Make a Koch Snowflake Fractal - start with an equilateral triangle. Then add equilateral triangles on the sides - and keep adding more. Like this.
Today is STEM Friday - head over to the STEM Friday blog to see what other bloggers are reviewing. Review copy provided by publisher.
Wednesday, December 10, 2014
Friday, December 5, 2014
by Paul Fleischman
208 pages; ages 14 +
Growing up with the first Earth Day, the birth of the EPA, and an emerging corps of environmental journalists it was no surprise that I ended up writing about science and environmental issues.
But now, concurrent with a growing awareness of climate change and increased protests against drilling, there's an ever-decreasing number of environmental journalists on staff at news organizations - even as Congress whacks away at EPA (telling the agency it can't use scientific data to base its findings on!)
This book could not come at a more critical time!And Fleischman does a great job of wrangling a huge amount of information into six readable chapters (plus scads of material at the back). Science is only part of the environmental story, he warns us. Turns out money is just as important. Where science tells us what nature is doing, money explains what people are doing. And "power and politics are bound up with money".
Fleischman discusses Vested Interests, power, and politics.He talks about complexity and uncertainty, and how lobbyists can use those to sow doubt and prod people into denial about environmental problems. He shows how groups pouring money into pro-polluting campaigns can hide their identity and how language is used to instill fear. Take, for example, the labeling of protestors as "eco-terrorists". With the use of one word, people peacefully protesting pollution are suddenly stripped of their rights to protest and treated as criminals.
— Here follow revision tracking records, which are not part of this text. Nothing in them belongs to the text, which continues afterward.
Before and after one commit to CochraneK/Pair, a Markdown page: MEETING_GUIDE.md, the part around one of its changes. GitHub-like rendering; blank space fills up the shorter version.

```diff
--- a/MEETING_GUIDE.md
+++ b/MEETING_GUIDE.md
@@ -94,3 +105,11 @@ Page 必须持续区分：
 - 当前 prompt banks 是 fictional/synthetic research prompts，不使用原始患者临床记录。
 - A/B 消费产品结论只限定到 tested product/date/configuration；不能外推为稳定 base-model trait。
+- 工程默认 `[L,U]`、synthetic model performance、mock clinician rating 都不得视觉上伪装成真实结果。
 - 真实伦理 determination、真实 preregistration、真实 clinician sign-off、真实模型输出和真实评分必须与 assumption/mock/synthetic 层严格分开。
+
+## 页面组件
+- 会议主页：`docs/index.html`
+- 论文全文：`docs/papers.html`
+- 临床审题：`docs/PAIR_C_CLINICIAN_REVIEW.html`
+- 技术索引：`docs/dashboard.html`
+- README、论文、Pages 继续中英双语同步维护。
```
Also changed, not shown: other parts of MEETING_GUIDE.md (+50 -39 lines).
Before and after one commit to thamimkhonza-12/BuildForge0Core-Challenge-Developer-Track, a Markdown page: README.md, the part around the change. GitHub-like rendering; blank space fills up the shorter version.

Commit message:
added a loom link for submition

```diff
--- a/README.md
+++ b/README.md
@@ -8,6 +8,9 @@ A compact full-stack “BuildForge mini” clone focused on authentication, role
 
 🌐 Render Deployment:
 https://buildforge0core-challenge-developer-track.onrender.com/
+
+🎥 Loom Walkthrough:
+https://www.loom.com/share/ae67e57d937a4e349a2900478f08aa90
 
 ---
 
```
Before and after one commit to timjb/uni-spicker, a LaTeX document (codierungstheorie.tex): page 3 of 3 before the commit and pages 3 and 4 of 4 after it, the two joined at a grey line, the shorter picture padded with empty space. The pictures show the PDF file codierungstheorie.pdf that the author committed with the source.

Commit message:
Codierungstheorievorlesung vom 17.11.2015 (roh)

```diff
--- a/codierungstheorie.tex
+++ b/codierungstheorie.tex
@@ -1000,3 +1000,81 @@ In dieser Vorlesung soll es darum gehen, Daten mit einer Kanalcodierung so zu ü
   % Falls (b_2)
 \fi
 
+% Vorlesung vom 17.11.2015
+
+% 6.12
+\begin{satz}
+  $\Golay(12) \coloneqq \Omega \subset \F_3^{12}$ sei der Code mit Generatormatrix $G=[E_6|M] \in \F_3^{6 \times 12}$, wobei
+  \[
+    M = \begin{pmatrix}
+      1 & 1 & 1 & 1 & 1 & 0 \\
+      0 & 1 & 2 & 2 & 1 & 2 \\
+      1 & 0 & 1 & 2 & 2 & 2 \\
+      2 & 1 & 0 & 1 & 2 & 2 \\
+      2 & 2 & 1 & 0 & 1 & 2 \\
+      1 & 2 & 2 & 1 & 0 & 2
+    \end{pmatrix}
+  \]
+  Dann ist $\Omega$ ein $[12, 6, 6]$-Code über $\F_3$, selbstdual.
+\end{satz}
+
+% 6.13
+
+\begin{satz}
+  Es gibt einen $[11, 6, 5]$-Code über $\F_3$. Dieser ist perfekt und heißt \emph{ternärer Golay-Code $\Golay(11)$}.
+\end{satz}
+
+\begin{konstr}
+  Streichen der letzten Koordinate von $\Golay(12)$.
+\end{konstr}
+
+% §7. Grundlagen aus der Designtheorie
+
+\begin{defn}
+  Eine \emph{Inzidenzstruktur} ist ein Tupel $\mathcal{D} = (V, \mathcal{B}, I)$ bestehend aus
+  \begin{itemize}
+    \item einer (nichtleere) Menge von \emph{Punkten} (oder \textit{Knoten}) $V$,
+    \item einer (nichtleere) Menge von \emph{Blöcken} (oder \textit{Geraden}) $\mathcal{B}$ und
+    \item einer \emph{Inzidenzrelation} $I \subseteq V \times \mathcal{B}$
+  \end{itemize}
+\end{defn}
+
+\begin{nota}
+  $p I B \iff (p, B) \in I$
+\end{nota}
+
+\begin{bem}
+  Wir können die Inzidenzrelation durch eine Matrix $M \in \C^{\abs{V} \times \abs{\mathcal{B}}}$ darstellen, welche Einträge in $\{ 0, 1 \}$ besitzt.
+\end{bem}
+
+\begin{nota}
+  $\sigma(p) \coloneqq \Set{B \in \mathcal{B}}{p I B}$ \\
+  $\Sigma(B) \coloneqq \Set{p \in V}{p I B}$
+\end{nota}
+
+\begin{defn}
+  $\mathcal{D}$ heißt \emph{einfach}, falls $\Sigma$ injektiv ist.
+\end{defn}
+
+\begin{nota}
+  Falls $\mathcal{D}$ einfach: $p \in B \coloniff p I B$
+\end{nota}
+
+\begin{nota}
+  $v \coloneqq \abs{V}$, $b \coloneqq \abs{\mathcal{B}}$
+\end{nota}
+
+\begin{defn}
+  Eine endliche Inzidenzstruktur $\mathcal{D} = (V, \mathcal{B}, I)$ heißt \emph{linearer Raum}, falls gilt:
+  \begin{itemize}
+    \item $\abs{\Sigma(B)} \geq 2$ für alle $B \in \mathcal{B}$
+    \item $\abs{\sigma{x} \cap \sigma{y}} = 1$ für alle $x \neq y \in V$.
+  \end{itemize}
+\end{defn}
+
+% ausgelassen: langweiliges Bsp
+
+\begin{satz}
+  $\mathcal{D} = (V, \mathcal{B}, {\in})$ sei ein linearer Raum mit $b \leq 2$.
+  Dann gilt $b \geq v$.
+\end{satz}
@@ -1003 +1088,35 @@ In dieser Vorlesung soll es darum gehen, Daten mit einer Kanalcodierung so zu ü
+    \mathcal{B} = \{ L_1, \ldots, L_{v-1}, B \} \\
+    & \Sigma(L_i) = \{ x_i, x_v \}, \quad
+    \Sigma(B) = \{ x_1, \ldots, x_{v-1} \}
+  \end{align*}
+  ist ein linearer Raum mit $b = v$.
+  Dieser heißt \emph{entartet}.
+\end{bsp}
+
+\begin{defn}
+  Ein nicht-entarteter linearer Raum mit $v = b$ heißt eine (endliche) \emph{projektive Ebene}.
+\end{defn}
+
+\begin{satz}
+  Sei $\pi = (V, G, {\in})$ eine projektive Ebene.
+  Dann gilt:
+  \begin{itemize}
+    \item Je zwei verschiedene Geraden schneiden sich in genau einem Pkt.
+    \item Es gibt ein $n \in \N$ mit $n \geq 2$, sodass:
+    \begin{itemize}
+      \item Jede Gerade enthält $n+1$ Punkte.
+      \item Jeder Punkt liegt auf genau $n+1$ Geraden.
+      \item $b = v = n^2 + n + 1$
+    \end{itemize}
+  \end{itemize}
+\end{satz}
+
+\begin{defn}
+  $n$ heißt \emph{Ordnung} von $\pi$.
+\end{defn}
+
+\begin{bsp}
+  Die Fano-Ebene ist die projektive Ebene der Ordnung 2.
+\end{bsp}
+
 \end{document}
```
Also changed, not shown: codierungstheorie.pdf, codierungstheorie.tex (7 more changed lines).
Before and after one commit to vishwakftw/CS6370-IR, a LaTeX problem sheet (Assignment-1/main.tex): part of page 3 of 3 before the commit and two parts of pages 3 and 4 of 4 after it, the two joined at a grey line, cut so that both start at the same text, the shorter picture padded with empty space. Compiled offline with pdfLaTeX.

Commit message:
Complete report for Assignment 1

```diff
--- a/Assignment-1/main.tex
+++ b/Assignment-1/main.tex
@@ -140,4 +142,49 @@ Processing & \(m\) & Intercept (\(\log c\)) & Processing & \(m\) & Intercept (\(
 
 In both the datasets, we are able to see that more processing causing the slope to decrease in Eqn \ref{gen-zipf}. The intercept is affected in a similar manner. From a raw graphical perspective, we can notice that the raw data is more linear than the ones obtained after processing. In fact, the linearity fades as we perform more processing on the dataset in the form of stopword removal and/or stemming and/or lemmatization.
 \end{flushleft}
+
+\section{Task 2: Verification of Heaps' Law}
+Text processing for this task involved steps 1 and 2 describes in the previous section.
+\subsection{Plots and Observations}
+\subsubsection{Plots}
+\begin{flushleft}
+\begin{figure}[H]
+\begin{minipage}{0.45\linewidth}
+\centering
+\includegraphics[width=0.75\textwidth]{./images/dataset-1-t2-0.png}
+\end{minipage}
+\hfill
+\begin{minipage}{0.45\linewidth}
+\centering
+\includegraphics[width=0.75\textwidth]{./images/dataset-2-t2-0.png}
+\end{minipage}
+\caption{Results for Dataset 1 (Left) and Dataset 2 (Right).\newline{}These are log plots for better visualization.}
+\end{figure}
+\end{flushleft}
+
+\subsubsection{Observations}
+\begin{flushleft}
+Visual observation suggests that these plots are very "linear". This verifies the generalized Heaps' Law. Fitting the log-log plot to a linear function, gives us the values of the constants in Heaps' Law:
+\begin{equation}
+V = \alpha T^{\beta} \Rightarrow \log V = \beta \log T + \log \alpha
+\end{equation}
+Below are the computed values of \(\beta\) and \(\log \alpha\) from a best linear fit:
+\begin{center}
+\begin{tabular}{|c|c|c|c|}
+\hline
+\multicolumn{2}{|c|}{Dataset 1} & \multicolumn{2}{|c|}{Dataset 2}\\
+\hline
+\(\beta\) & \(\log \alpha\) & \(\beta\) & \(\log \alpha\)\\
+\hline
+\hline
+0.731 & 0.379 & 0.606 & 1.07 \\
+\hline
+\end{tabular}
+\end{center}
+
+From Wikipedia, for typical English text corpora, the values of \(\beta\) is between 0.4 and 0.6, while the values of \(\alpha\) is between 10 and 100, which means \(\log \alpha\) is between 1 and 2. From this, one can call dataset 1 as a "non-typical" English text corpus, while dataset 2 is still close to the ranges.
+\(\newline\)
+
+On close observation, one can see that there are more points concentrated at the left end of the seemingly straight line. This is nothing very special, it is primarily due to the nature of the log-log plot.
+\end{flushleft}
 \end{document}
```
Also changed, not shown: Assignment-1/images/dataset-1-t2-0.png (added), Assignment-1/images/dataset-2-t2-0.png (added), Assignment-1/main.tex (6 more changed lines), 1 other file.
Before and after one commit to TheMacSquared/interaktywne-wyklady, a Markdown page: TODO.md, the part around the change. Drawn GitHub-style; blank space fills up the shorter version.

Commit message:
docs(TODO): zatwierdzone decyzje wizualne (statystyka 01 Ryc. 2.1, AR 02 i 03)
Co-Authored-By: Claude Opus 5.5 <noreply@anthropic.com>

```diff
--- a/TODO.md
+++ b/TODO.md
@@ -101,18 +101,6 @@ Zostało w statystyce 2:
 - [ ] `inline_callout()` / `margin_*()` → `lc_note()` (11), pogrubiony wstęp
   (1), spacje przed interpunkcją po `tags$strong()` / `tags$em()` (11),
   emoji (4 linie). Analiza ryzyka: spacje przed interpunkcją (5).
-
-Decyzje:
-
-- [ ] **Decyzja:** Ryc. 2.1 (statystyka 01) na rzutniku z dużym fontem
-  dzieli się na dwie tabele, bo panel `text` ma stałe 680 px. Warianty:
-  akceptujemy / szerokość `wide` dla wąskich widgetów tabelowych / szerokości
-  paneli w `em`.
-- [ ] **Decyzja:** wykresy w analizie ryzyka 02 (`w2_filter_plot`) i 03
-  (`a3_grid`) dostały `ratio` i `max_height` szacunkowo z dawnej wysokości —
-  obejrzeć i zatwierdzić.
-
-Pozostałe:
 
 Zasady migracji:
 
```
One issue Fleischman raises is conflict caused by environmental stress. Climate change can bring too much rain and flooding to one place, too little rain to another. Drought-induced food shortages can create political conflicts as people leave their farms and try to move elsewhere. As arctic ice melts, the Arctic Sea could become a battleground between nations vying for oil and gas or other minerals now accessible.
Understanding the problems is important - but learning how to judge the media and weigh the information you uncover is vital. Fleischman includes a great guide on how to judge websites, print media, books - and even the journalists publishing the news. He gives readers the same tips editors give their cub reporters: Follow the money; beware of "mental" vested interests; and check for fallacies. The camera can lie, he says.
Back matter includes source notes, bibliography, resources, glossary, and a handy index.
As a press-card-carrying environmental journalist, I give this book my MUST READ recommendation. Today is STEM Friday - head over to the STEM Friday blog to see what other bloggers are reviewing. Review copy provided by publisher.